-- Supplied records follows --
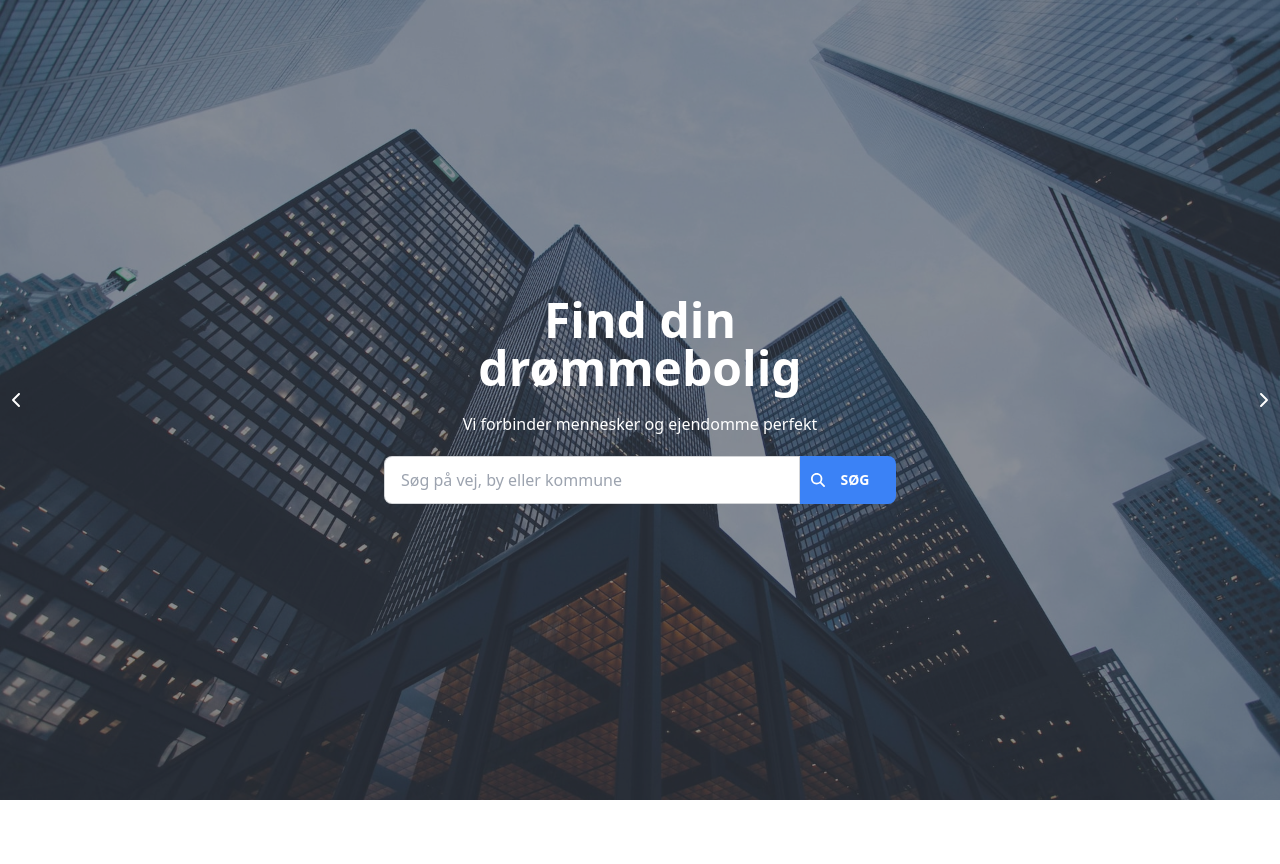
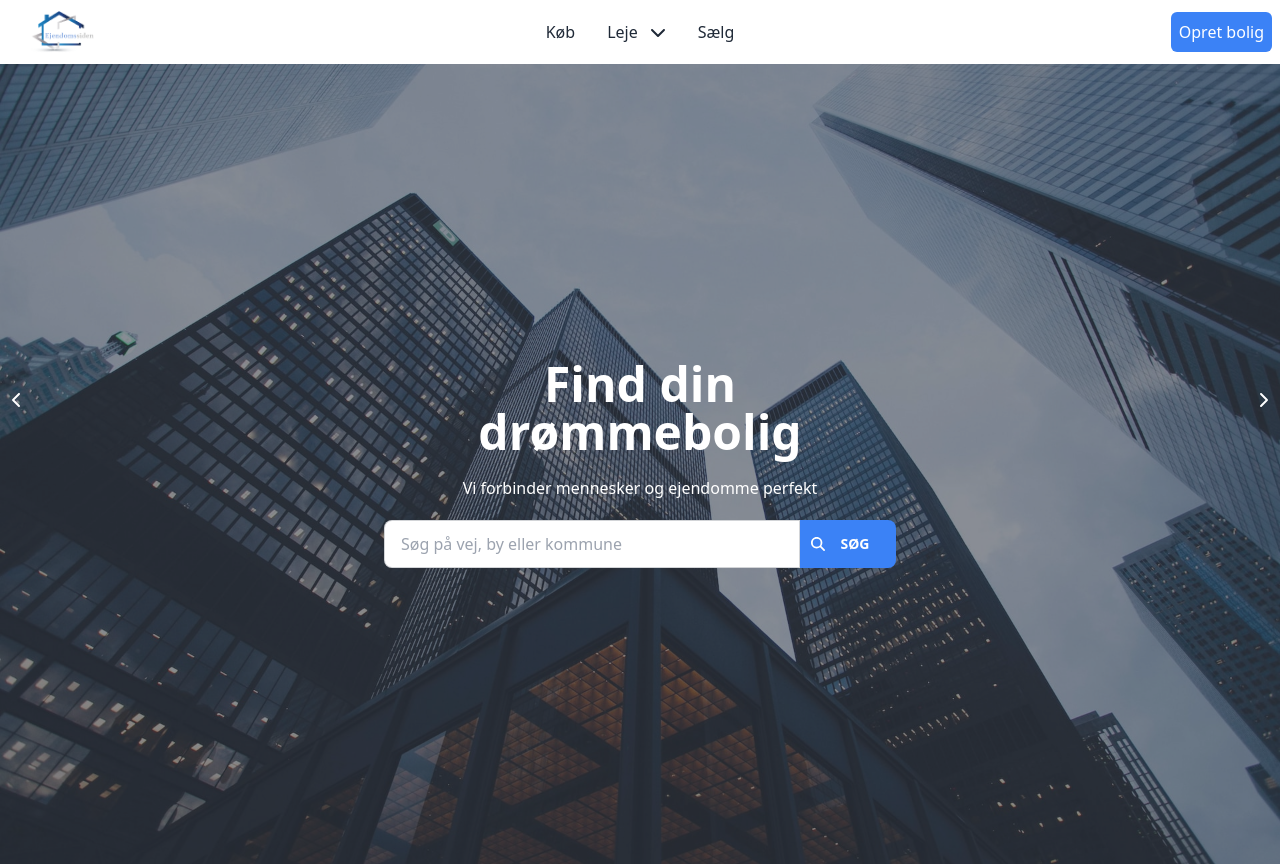
Before and after one commit to besnik420/ejendomssiden-web, a React (Create React App) app in the folder client/: page / in a window 1280 px wide. Before the commit the page ends 800 px from the top, so only its background shows below. Built offline with nearby package versions, Linux system fonts and the light colour scheme.

Commit message:
Worked on navbar

```diff
--- a/client/src/App.js
+++ b/client/src/App.js
@@ -1,11 +1,13 @@
 import React from "react";
 import "./App.css";
 import HeroSection from "./components/HomePage/HeroSection";
+import Navbar from "./components/HomePage/Navbar";
 
 function App() {
   return (
     <div>
-    <HeroSection/>
+      <Navbar />
+      <HeroSection />
     </div>
   );
 }
--- /dev/null
+++ b/client/src/components/HomePage/Navbar.js
@@ -0,0 +1,77 @@
+import React from 'react'
+import Logo from "../HomePage/assets/HeroSection/Logo.png";
+import { FontAwesomeIcon } from "@fortawesome/react-fontawesome";
+import {faChevronDown, faChevronRight, faBarsStaggered } from "@fortawesome/free-solid-svg-icons";
+
+const Navbar = () => {
+  return (
+    <div className="navbar bg-base-100">
+      <div className="navbar-start">
+        <div className="dropdown">
+          <label tabIndex={0} className="btn btn-ghost lg:hidden">
+            <FontAwesomeIcon icon={faBarsStaggered} />
+          </label>
+          <ul
+            tabIndex={0}
+            className="menu menu-compact dropdown-content mt-3 p-2 shadow bg-slate-200  rounded-box w-52"
+          >
+            <li>
+              <a>Køb</a>
+            </li>
+            <li tabIndex={0}>
+              <a className="justify-between">
+                Leje
+                <FontAwesomeIcon icon={faChevronRight} />
+              </a>
+              <ul className="p-2 bg-slate-200 ml-3">
+                <li>
+                  <a>Submenu 1</a>
+                </li>
+                <li>
+                  <a>Submenu 2</a>
+                </li>
+              </ul>
+            </li>
+            <li>
+              <a>Sælg</a>
+            </li>
+          </ul>
+        </div>
+        <a className="btn btn-ghost w-28">
+          <img src={Logo} />
+        </a>
+      </div>
+      <div className="navbar-center hidden lg:flex">
+        <ul className="menu menu-horizontal px-1 ">
+          <li>
+            <a>Køb</a>
+          </li>
+          <li tabIndex={0}>
+            <a>
+              Leje
+              <FontAwesomeIcon icon={faChevronDown} />
+            </a>
+            <ul className="p-2 bg-slate-200 mt-3">
+              <li>
+                <a>Submenu 1</a>
+              </li>
+              <li>
+                <a>Submenu 2</a>
+              </li>
+            </ul>
+          </li>
+          <li>
+            <a>Sælg</a>
+          </li>
+        </ul>
+      </div>
+      <div className="navbar-end">
+        <a className="rounded-md p-2 text-white bg-blue-500 border-0 hover:bg-blue-600">
+          Opret bolig
+        </a>
+      </div>
+    </div>
+  );
+}
+
+export default Navbar
```
Also changed, not shown: client/src/components/HomePage/assets/HeroSection/Logo.png (added).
-- Supplied records concluded --
__Task to complete__
Copy all lines from the entries that contain the word "Logo".

__Task response__
+import Logo from "../HomePage/assets/HeroSection/Logo.png";
+          <img src={Logo} />
Also changed, not shown: client/src/components/HomePage/assets/HeroSection/Logo.png (added).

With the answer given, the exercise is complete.